Salmon Roe (Salmon Eggs) – This is a great source of protein, vitamin D, omega-3s, and docosahexaenoic acid (DHA). DHA is crucial to brain, nerve, and eye development, so supplementing your baby's DHA will set them up for success! Make sure to purchase wildly-sourced salmon roe, as farm-raised salmon can contain unknown chemicals.
In addition, SolidStarts.com has a GREAT guide for food sizing for BLW and how to avoid choking hazards when preparing food at different developmental stages.
Keep on Breastfeeding!
It is also worth mentioning that just because a baby eats food doesn't mean breastfeeding should end. Breastfeeding for as long as possible is a great way to boost the health of mom and baby, with benefits including:
Weight loss for mom and weight gain for baby
A stronger immune system for baby
Increased beneficial bacteria (better microbiome) for babies
Nutrients with high bioavailability delivered from breastmilk to baby
Increased bonding and connection between mother and baby
Ultimately, it is up to you when to stop breastfeeding, so don't be afraid to keep the breast milk and benefits flowing!
Winning At Weaning
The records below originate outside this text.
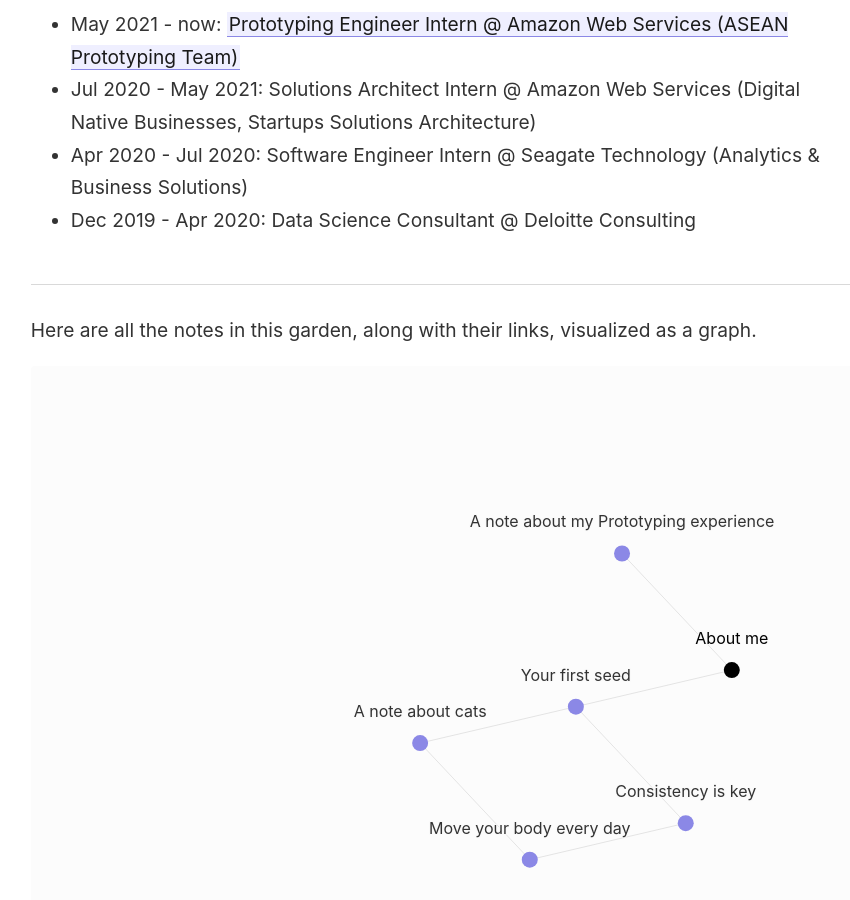
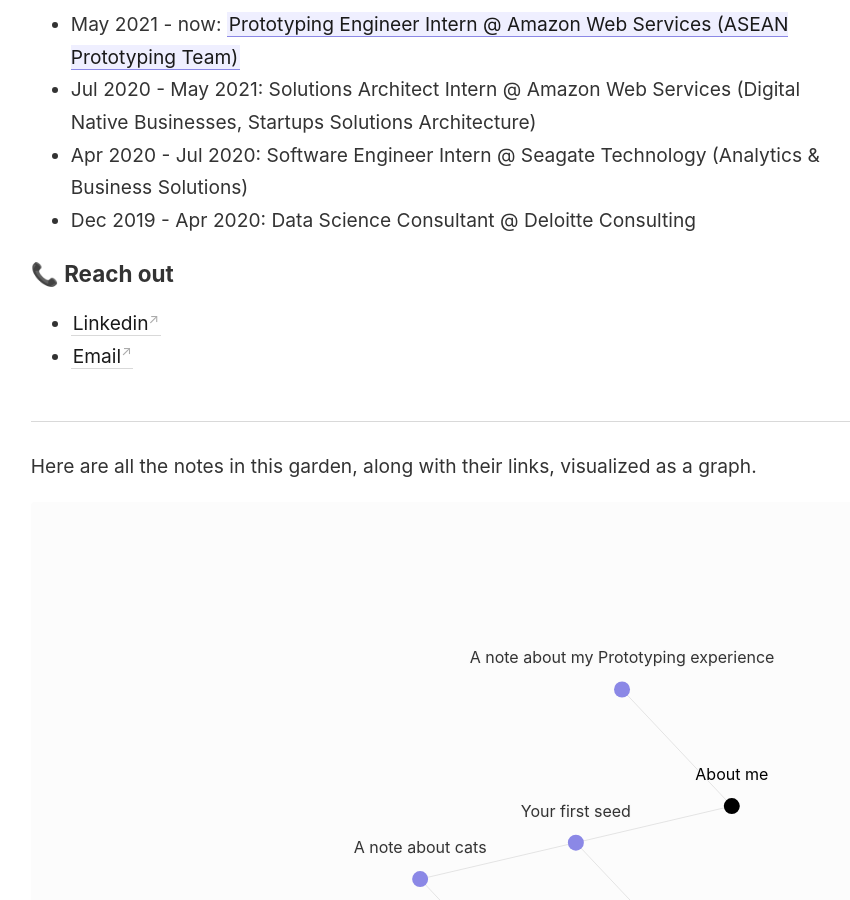
Before and after one commit to glendont/digital-garden-glendont, a Jekyll site: the page built from _notes/about.md, in a window 1280 px wide and 900 px high, scrolled down 1232 px. Shown: the whole window, without its empty margins (46-896 px from the left). Built offline with Jekyll 4.4.1, drawn with Linux system fonts in a browser that asks for light colours.

Commit message:
Added contact details

```diff
--- a/_notes/about.md
+++ b/_notes/about.md
@@ -15,3 +15,7 @@ Hey there! I’m Glendon, a current senior from the Renaissance Engineering Prog
 - Jul 2020 - May 2021: Solutions Architect Intern @ Amazon Web Services (Digital Native Businesses, Startups Solutions Architecture)
 - Apr 2020 - Jul 2020: Software Engineer Intern @ Seagate Technology (Analytics & Business Solutions)
 - Dec 2019 - Apr 2020: Data Science Consultant @ Deloitte Consulting
+
+### 📞 Reach out
+- [Linkedin](https://www.linkedin.com/in/glendonthaiw/)
+- [Email](mailto:glendon888@gmail.com)
```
Whether you are pregnant, planning your family, or currently nursing your baby, it's never too early or late to prepare for or adjust your breastfeeding journey. Just remember to breathe, embrace the experience, and that your body has the innate ability to care for you and your little one!